* [Work instruction]:
Reproduce, exactly and only, the lines of the data that follows from the one containing "Before: the Qt" down to the one containing "After: the same", without pictures.

Data items:
=======

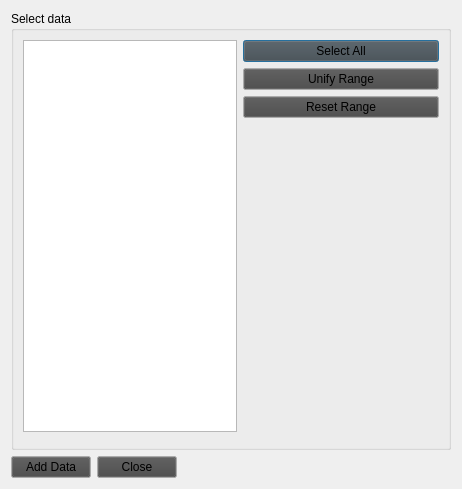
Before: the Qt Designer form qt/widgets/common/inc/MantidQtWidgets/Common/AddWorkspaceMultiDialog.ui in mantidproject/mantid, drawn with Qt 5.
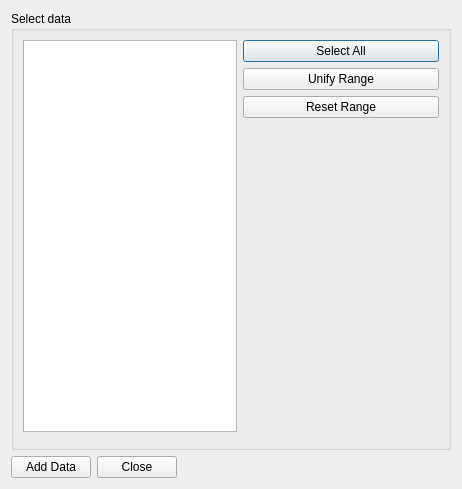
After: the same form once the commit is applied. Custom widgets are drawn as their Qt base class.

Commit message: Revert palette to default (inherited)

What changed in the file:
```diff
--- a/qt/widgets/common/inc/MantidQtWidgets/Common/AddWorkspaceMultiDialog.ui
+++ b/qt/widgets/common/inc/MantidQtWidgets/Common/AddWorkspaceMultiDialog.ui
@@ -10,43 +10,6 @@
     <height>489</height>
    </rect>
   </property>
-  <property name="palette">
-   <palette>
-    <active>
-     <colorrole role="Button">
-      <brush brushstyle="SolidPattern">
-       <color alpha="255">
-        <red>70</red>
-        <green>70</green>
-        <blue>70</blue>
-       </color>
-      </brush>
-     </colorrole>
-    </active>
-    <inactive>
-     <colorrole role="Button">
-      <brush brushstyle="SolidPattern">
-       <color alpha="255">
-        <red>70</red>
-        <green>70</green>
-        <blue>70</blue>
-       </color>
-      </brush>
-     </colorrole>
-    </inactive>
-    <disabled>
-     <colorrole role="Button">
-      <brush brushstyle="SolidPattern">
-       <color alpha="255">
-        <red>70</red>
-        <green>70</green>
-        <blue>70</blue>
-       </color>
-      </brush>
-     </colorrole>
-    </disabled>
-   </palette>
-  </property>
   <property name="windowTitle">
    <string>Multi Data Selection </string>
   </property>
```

=======

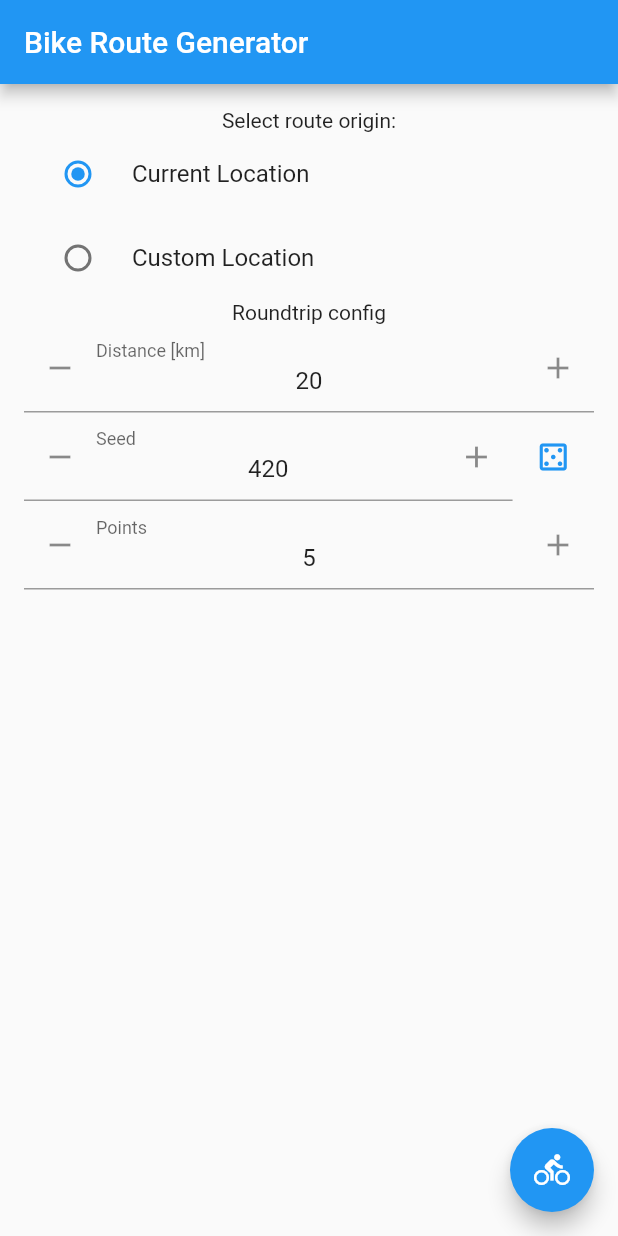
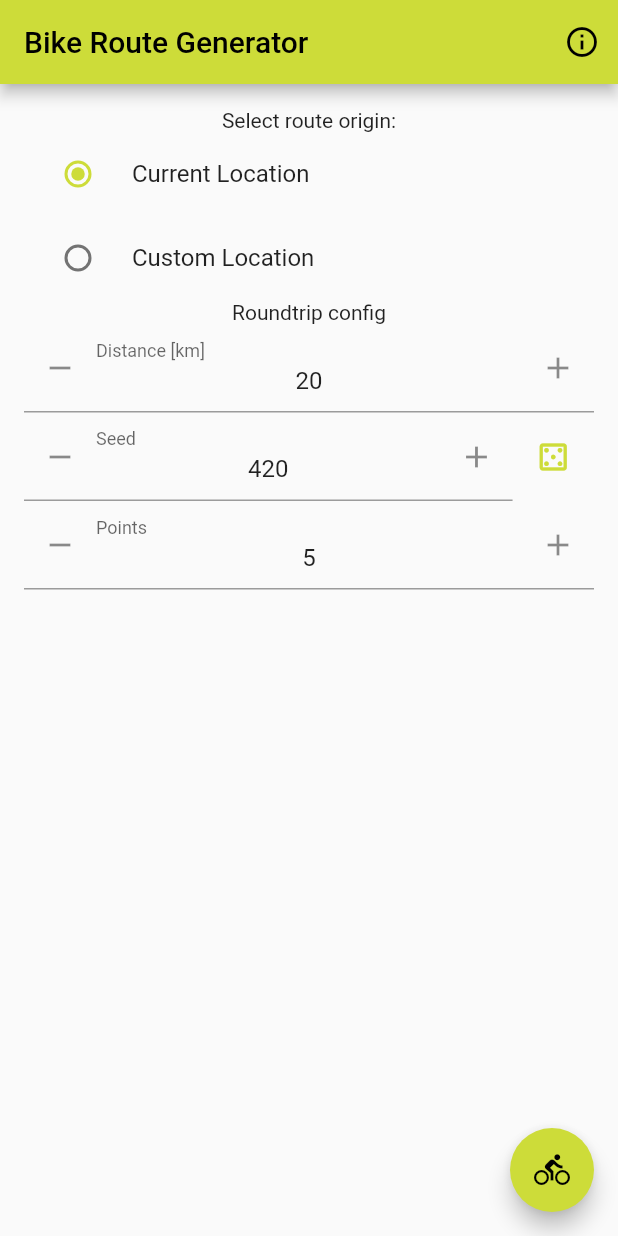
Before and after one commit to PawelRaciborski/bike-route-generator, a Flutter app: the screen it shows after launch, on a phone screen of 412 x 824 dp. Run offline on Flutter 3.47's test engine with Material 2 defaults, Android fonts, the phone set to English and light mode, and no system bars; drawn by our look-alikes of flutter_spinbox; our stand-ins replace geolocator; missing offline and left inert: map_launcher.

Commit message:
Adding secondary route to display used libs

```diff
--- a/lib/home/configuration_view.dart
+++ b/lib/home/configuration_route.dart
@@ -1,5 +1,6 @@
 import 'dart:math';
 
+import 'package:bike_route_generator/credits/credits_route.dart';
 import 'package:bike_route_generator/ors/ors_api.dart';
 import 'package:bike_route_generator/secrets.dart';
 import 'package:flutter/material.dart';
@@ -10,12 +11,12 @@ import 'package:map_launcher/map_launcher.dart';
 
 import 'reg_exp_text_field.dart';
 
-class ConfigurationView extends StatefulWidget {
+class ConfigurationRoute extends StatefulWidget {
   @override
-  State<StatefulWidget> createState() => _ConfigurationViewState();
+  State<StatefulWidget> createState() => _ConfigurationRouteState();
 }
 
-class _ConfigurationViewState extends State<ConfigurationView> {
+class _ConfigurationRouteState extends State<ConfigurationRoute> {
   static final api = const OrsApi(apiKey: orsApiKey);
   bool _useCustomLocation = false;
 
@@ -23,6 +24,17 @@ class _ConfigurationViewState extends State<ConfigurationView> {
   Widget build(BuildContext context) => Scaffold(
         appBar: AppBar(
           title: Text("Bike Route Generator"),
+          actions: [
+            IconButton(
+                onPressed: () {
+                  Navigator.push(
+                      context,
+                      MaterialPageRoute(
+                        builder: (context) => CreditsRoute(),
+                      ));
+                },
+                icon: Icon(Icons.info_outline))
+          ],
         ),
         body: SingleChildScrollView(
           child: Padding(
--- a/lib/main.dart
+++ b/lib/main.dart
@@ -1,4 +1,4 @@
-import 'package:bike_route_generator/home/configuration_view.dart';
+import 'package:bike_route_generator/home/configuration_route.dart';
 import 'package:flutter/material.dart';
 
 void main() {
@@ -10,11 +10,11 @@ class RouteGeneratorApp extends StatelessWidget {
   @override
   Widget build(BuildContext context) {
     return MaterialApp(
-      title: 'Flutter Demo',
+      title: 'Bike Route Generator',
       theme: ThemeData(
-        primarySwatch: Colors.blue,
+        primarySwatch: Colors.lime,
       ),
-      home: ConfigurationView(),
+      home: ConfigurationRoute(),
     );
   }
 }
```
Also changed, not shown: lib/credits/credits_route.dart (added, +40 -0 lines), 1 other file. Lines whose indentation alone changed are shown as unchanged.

=======

* [Answer to this task]:
Before: the Qt Designer form qt/widgets/common/inc/MantidQtWidgets/Common/AddWorkspaceMultiDialog.ui in mantidproject/mantid, drawn with Qt 5.
After: the same form once the commit is applied. Custom widgets are drawn as their Qt base class.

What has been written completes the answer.